Chef Mathew Woolf trades the cityscape of Rockefeller Center’s legendary Rainbow Room for a seat by the sea when he takes over the kitchen at the famed restaurant White Barn Inn (Room rates from: $500 per night), Auberge Resorts Collection in Kennebunk on Maine’s south coast.
He’s also invited his friend, chef Ryan Hardy, to head north April 22-24 to showcase dishes from his acclaimed Italian-inspired restaurant Charlie Bird in Soho.
Charlie Bird at White Barn Inn is part of Auberge Resorts Collection’s Taste of Auberge series of 2022 cooking partnerships and restaurant pop-ups at its hotels.
“We’re going to cook together,” Woolf told The Post just days before starting his new job. “There is a pasta making and wine tasting class; and we’re doing Manhattan-style Sunday brunch. Me and Ryan have done events together before. It will be nice to have a friendly familiar face,” he added. “It’ll help me settle in a bit.”
Tickets range from $85 per person for the class to $165 per person for a five-course tasting menu.

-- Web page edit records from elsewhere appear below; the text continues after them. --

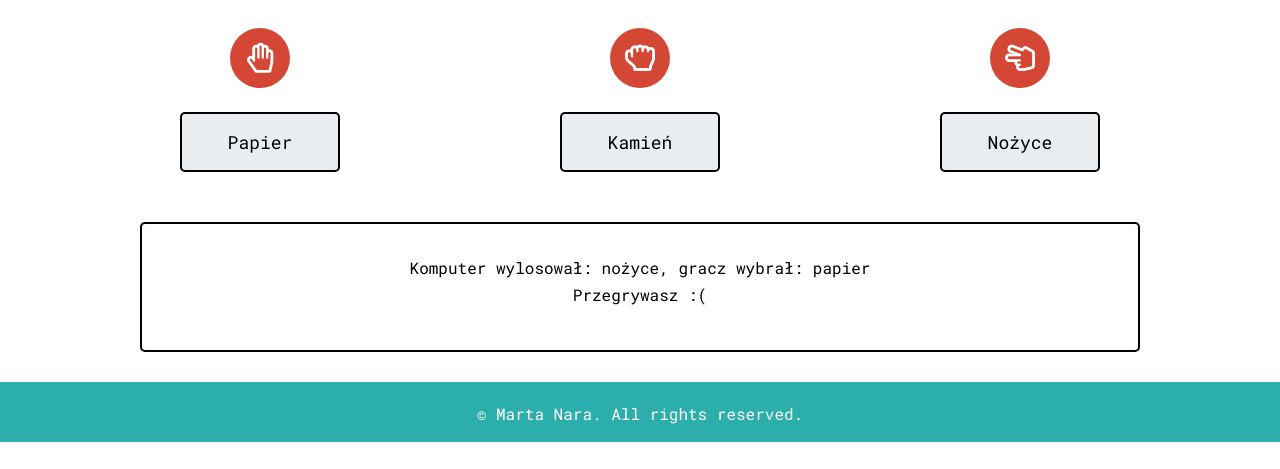
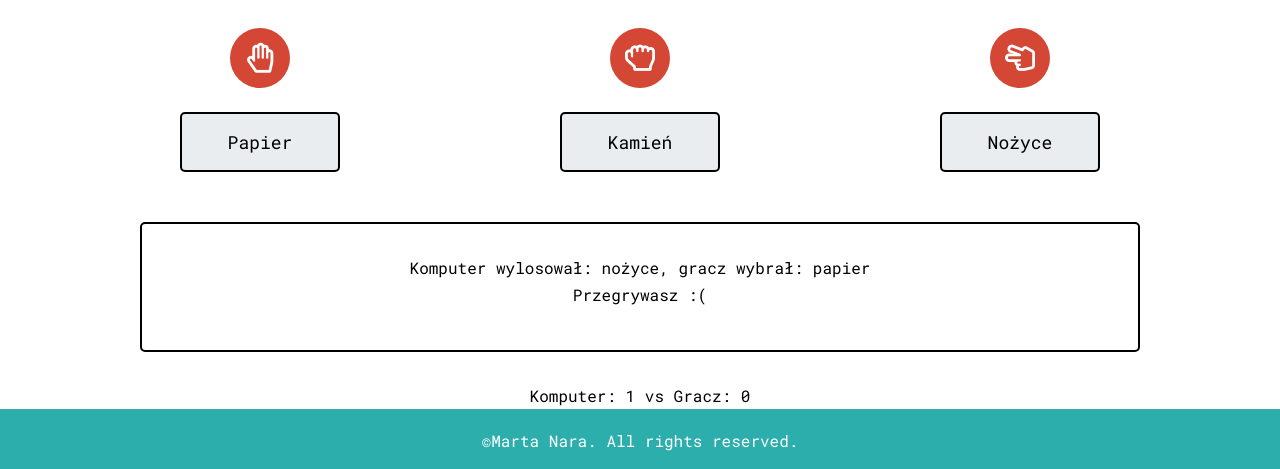
Before and after one commit to martanara/javascript-prework, a website: page index.html in a window 1280 px wide. Both pictures are taken after a click on the button "Papier". Shown: the part 422-891 px from the top of the page. Before the commit the page ends 864 px from the top, so only its background shows below. Drawn offline with Linux system fonts and the light colour scheme.

Commit message:
Add game result count logic to js

```diff
--- a/index.html
+++ b/index.html
@@ -32,10 +32,11 @@
 				</div>
 			</div>
 			<div id="messages" class="messages"></div>
+			<div id="result"></div>
 		</div>
 	</section>
 	<footer class="page-footer">
-		<p>&copy; Marta Nara. All rights reserved.</p>
+		<p>&copy;Marta Nara. All rights reserved.</p>
 	</footer>
 	<script src="js/functions.js"></script>
 	<script src="js/script.js"></script>
--- a/js/functions.js
+++ b/js/functions.js
@@ -8,28 +8,48 @@ function clearMessages(){
 	document.getElementById('messages').innerHTML = '';
 }
 
+function printResult(result){
+	let div = document.createElement('div');
+	div.innerHTML = result;
+	document.getElementById('result').appendChild(div);
+}
+
+function clearResult(){
+	document.getElementById('result').innerHTML = '';
+}
+
 function getMoveName(argMoveId){
     if(argMoveId == 1){
-      return 'papier';
+    return 'papier';
     } else if (argMoveId == 2) {
-        return 'kamień';
+    return 'kamień';
     } else if (argMoveId == 3) {
-        return 'nożyce';
+    return 'nożyce';
     }
 
     printMessage('Nie znam ruchu o id: ' + argMoveId + '.');
     return 'nieznany ruch';
-  }
+}
 
-function displayResult(argComputerMove, argPlayerMove){
+function gameResult(argComputerMove, argPlayerMove){
+    if( argComputerMove == 'kamień' && argPlayerMove == 'papier' || argComputerMove == 'papier' && argPlayerMove == 'nożyce' || argComputerMove == 'nożyce' && argPlayerMove == 'kamień'){
+    return 'won';
+    } else if (argComputerMove == argPlayerMove) {
+    return 'remis';
+    } else {
+    return 'lost';
+    }
+}
+
+function displayResult(argComputerMove, argPlayerMove, argResult){
 	console.log('Moves: ', argComputerMove, argPlayerMove)
     printMessage('Komputer wylosował: ' + argComputerMove + ', gracz wybrał: ' + argPlayerMove);
 
-    if( argComputerMove == 'kamień' && argPlayerMove == 'papier' || argComputerMove == 'papier' && argPlayerMove == 'nożyce' || argComputerMove == 'nożyce' && argPlayerMove == 'kamień'){
+    if( argResult == 'won'){
         printMessage('Wygrywasz!');
-    } else if (argComputerMove == argPlayerMove) {
-        printMessage('Remis!')
+    } else if (argResult == 'lost') {
+        printMessage('Przegrywasz :(')
     } else {
-        printMessage('Przegrywasz :(');
+        printMessage('Remis')
     }
-  }
+}
--- a/js/script.js
+++ b/js/script.js
@@ -1,10 +1,23 @@
+let computerWins = 0;
+let playerWins = 0;
+
 function playGame(arg){
     clearMessages()
+    clearResult()
     let randomNumber = Math.floor(Math.random() * 3 + 1);
     let computerMove = getMoveName(randomNumber);
     let playerInput = arg;
     let playerMove = getMoveName(playerInput);
-    displayResult(computerMove, playerMove)
+    let result = gameResult(computerMove, playerMove);
+    displayResult(computerMove, playerMove, result);
+
+    if (result == 'won'){
+      playerWins++;
+    } else if (result == 'lost'){
+      computerWins++;
+    }
+
+    printResult('Komputer: ' + computerWins + ' vs ' + 'Gracz: ' + playerWins)
 }
 
 document.getElementById('play-paper').addEventListener('click', function(){
@@ -19,7 +32,6 @@ document.getElementById('play-scissors').addEventListener('click', function(){
     playGame(3);
   });
 
-
   /*
 
   Dlaczego ten kod wywołuje się sam po odświezeniu strony, bez kliknięcia?
```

Woolf’s itinerant career has taken him from the iconic 19th-century luxury hotel Claridge’s in his native England to Chicago and then to Los Angeles before finally ending up at the Rainbow Room. Now he’s looking forward to taking his cooking to the iconic White Barn Main Dining Room and Little Barn.
“Little Barn is more of a sophisticated rustic style. more relaxed. The main dining room will be the fine dining the White Barn is known for,” he said.

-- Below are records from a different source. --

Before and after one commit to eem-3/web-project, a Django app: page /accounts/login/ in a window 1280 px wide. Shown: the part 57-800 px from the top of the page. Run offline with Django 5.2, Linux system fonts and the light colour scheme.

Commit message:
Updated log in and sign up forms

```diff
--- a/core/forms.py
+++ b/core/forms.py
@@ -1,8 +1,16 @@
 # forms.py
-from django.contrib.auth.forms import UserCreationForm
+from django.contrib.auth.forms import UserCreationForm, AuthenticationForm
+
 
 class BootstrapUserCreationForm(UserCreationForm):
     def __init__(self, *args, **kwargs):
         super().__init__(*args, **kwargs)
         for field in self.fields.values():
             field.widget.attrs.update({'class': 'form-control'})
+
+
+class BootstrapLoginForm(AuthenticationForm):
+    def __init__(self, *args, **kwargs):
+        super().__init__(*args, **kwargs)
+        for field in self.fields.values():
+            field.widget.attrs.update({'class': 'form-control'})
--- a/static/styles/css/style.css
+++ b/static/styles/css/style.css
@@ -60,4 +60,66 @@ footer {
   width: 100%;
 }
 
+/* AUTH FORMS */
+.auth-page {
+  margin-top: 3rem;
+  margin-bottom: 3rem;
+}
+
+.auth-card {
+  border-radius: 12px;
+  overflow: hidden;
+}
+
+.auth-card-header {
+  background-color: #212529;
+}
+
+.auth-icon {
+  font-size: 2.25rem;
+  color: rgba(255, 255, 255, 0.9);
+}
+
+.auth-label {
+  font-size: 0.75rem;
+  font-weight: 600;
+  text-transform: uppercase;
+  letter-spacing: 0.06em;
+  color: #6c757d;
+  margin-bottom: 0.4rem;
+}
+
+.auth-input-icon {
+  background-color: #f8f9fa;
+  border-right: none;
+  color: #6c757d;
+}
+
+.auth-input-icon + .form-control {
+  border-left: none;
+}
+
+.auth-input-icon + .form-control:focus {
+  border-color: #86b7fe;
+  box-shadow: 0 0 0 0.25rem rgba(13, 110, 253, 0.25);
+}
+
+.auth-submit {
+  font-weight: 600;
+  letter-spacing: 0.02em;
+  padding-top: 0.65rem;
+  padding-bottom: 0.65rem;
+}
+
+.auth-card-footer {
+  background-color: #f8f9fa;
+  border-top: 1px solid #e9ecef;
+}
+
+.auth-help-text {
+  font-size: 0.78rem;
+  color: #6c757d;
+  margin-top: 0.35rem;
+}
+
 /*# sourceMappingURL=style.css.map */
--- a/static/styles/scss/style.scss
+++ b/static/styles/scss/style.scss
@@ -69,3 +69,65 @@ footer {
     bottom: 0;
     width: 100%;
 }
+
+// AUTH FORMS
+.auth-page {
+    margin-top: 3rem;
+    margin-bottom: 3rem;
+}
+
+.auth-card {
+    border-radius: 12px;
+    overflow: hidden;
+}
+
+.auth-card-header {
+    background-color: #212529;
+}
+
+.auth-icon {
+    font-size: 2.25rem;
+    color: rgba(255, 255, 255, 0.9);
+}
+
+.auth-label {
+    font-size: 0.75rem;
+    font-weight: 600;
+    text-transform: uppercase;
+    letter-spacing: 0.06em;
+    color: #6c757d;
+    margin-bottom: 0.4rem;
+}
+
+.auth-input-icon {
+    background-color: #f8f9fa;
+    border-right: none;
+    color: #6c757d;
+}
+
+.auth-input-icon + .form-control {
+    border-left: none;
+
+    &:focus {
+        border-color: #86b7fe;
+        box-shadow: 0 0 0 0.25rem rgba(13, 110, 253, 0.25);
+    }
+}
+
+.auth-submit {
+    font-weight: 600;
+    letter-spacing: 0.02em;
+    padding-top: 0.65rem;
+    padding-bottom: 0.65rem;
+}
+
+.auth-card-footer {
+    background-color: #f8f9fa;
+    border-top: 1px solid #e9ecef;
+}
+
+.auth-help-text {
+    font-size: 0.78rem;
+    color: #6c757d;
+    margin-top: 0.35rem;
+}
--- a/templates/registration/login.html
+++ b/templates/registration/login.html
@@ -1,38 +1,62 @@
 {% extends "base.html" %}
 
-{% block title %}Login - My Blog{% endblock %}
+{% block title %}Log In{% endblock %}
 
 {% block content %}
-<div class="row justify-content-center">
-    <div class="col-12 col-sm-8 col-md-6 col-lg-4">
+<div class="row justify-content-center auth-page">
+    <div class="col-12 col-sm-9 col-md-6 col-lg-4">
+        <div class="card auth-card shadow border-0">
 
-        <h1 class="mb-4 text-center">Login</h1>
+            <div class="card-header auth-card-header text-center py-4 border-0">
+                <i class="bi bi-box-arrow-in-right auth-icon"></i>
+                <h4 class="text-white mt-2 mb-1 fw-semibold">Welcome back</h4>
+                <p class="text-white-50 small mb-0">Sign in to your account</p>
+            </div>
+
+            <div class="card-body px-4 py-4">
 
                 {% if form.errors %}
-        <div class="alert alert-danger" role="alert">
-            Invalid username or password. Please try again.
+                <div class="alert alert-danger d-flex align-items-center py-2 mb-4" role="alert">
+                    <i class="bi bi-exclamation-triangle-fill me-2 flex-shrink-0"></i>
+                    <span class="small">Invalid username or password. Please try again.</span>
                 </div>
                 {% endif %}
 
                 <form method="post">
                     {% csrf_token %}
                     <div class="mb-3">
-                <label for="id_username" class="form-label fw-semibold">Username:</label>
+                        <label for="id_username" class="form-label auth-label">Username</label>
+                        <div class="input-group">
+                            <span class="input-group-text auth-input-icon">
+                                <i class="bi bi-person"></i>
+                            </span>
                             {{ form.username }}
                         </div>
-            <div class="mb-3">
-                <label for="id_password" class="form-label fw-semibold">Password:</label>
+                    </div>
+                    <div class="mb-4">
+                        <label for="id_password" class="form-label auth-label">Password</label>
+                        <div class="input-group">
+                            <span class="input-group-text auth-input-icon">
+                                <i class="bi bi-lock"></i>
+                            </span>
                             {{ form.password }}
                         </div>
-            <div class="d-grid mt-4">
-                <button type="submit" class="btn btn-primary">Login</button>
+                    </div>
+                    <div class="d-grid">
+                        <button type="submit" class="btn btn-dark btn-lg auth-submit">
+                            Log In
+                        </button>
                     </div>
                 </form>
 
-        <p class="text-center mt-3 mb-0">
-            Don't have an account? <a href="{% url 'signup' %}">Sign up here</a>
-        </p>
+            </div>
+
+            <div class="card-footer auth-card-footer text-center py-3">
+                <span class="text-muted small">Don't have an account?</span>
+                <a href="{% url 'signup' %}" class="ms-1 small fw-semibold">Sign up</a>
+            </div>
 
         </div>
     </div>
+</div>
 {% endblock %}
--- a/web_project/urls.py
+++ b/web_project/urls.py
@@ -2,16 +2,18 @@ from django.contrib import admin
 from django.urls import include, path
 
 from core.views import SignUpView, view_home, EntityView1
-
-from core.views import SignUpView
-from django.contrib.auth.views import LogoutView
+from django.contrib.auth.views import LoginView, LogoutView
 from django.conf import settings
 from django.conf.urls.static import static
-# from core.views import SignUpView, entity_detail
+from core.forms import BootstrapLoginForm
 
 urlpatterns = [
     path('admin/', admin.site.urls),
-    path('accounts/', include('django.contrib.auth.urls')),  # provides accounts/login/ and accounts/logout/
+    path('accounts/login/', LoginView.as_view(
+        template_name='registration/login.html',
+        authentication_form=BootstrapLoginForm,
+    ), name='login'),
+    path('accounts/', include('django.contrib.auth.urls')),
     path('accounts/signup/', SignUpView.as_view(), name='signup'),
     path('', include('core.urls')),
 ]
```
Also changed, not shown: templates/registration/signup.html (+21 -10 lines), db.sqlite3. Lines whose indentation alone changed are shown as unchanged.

The dining room, lined with raw wood and rustic antiques, is a genuine two-story barn adjoining the 18th-century farmhouse that originally comprised the inn, which now includes garden sheds and nearby riverside cottages.

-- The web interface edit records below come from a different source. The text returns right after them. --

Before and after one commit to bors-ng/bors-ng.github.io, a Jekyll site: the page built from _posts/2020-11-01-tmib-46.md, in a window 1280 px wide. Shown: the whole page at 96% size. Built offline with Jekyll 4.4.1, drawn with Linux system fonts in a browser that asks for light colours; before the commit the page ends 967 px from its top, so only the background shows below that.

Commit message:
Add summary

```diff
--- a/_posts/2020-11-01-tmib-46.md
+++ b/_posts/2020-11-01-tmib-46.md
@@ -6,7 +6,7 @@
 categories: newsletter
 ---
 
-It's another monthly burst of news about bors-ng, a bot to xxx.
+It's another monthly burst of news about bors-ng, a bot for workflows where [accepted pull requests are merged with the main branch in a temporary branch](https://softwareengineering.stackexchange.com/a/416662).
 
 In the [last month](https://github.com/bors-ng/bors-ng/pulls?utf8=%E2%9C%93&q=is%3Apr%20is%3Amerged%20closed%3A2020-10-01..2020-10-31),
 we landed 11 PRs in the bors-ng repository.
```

There are only 26 rooms and suites in total.
Woolf’s arrival comes at the end of a massive renovation of the entire property, which has seen the guest rooms upgraded from a classic, elegant design to a more textured, rustic-chic look featuring raffia, wood, and wicker furniture.
A highlight are the over-the-top luxury bathrooms with lush bathtubs that you won’t want to leave – until the dinner gong!
“This is an amazing property with a prestigious legacy,” agreed Woolf. “I hope to build on this incredible foundation and bring my flair to it.”
A big part of his flair is fish, he said: “When I started I was on the line at Claridge’s. New England seafood dishes will be a focus here, but I want to work on expressing them in different ways. I love cooking fish. I’ve already started talking to a local seaweed farmer and a shellfish farmer. I want to discover a lot more and get creative with it.”
He will also advance the plant ideals he picked up in California.
“In the UK, the dishes were protein based, while in California it was more product based,” he said. “I like building and building on seasonal vegetables in my dishes.”
The elegant communities of Kennebunk and Kennebunkport — known for Walker’s Point Estate (the Bush family home) and known as the Kennebunks — lie on either side of the Kennebunk River, which meanders into the Atlantic.
It’s an area and a lifestyle that Woolf, who hails from a British seaside town in Essex, a county east of London, knows well.
“I vacationed there for several summers and ate at the restaurant every time,” he recalls. “It’s a second home for me.”
But Woolf will miss his spunky team of friends at the Rainbow Room, he said.
“After eight years [leaving my team is] the saddest thing about moving. But I feel like I’m going back to my roots.”